Time and time again people tell us that they only wear sunscreen in the summer so they don’t get sunburn. Sunburns are the worst and can even affect your mood because the pain is real.
But… the sun doesn’t go away no matter what season it is and our beautiful skin needs protection. We all know that sunscreen prevents sunburn but did you know that studies have shown it reduces the risk of squamous cell and melanoma cancers.
The sun puts off ultraviolet rays which can damage the skin at the cellular level.
Skin Damage Isn’t Just Skin Deep
The skin is composed of three layers. The subcutaneous or fatty layer right above the muscle, the dermis and epidermis.
The deepest layer of the epidermis is called the basal layer and this is where cell division takes place. The sun damages the skin’s DNA at the basal layer. The basal layer in turn produces damaged cells which can lead to skin cancer.
Other signs of UV damage are wrinkling of the skin and pigmentation.
The collagen and elastin found in the dermis are broken down over time; this is what keeps the skin firm. This is part of the natural aging process although the sun can impact how fast the collagen and elastin fibers are broken down.
Luckily, sunscreen is proven to help reduce the signs of aging and skin cancer! It’s very important for young people to remember their sunscreen. If you remember having multiple sunburns as a child it is a good idea to be aware of any unusual moles or discoloration. Sometimes the sun can damage the skin and it doesn’t show up on the skin for decades.
ABCDE is the quick guide to determine if you should go to a dermatologist for an unusual mole or patch of skin:
A: Asymmetry– does one half look different than the other?
B: Border– does the border look irregular? It’s not a perfect circle like other freckles or moles.
C: Color– are there different colors within the same lesion? Some parts could be black, tan, red etc.
D: Diameter– melanoma is usually larger than 6mm (about the size of a pencil eraser).
E: Evolution- does it look like it is changing over time in border, shape and size.
How to pick the best sunscreen for your skin.
Your best bet is to purchase SPF from a trusted provider either your derm or med spa. Make sure you look for ones with a broad spectrum so you are protected against UVA (aging) and UVB (burning) rays.
Here at skinBe we have two options that work great for all skin types. skinBe’s Daily Replenishing SPF 30 has titanium dioxide and zinc oxide which are physical barrier for the skin.
Think about the sun’s rays reflecting off the skin. Sunscreen’s with chemical ingredients like avobenzone absorb the UV rays, convert it to heat then release it from the body.
Daily Replenish is a client and staff favorite for its antioxidants and peptides to calm and prevent future damage.
Obagi’s Sun Shield has both chemical and physical barrier ingredients!
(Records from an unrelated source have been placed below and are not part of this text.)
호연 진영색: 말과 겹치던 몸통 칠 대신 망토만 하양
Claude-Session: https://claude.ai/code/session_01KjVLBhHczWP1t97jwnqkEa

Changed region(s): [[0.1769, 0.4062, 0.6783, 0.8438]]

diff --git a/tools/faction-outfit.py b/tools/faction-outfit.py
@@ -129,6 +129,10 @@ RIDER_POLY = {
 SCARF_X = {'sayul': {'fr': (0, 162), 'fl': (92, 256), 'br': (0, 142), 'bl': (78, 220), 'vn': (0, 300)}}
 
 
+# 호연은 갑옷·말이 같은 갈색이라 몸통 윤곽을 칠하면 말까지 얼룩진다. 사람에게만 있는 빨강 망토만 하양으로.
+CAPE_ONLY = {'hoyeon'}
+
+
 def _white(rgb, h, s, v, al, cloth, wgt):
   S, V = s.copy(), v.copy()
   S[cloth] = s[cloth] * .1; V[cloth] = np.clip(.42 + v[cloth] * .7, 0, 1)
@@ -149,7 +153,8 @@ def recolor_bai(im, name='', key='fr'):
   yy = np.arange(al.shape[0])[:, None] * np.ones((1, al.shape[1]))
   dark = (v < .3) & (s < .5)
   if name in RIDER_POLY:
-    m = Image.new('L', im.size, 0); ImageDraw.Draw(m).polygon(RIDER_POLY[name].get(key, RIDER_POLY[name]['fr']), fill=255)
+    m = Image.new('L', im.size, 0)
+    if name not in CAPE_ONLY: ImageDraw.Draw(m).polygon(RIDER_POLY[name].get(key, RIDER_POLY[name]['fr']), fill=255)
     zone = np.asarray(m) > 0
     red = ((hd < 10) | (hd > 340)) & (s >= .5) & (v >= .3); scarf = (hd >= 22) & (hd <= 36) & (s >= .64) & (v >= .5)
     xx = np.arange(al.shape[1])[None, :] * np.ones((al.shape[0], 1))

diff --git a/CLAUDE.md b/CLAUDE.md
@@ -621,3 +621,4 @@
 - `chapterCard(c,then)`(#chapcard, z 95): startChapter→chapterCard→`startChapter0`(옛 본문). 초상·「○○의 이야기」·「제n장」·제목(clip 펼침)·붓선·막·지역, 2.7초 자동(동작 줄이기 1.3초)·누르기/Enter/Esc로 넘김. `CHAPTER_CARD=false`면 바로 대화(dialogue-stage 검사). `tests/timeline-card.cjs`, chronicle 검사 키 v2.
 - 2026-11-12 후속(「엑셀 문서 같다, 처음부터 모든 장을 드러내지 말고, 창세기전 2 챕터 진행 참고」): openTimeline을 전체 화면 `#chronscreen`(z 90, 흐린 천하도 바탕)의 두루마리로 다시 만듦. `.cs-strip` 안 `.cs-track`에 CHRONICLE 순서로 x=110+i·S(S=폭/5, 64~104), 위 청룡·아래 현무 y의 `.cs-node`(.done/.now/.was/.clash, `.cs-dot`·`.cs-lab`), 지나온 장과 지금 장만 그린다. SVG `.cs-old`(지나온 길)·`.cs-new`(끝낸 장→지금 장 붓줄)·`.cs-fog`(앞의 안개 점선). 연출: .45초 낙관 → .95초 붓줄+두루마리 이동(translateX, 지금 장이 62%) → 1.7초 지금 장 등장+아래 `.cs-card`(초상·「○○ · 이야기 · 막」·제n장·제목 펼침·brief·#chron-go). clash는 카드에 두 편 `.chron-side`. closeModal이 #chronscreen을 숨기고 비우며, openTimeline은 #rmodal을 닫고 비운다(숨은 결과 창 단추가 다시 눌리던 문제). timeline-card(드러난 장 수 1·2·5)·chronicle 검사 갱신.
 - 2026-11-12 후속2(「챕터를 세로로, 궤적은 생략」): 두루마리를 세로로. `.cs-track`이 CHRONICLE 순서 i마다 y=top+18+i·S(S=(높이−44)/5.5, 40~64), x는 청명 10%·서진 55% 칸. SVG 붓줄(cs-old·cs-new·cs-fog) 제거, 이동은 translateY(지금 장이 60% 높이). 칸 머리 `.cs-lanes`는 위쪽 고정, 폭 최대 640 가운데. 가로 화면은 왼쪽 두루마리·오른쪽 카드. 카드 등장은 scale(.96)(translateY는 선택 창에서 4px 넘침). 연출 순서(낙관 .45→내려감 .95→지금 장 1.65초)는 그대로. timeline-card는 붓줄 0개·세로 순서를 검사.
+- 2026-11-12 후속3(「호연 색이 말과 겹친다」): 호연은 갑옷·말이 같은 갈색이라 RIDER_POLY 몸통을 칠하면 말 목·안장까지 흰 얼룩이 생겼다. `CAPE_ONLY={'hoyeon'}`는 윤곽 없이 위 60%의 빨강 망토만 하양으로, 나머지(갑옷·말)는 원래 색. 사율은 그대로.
This one also has a high protection factor at 50 which is great for people who need the most protection!
There is no better time to start your anti-aging journey than today! Let us help guide you in the right direction to turn back the hands of time.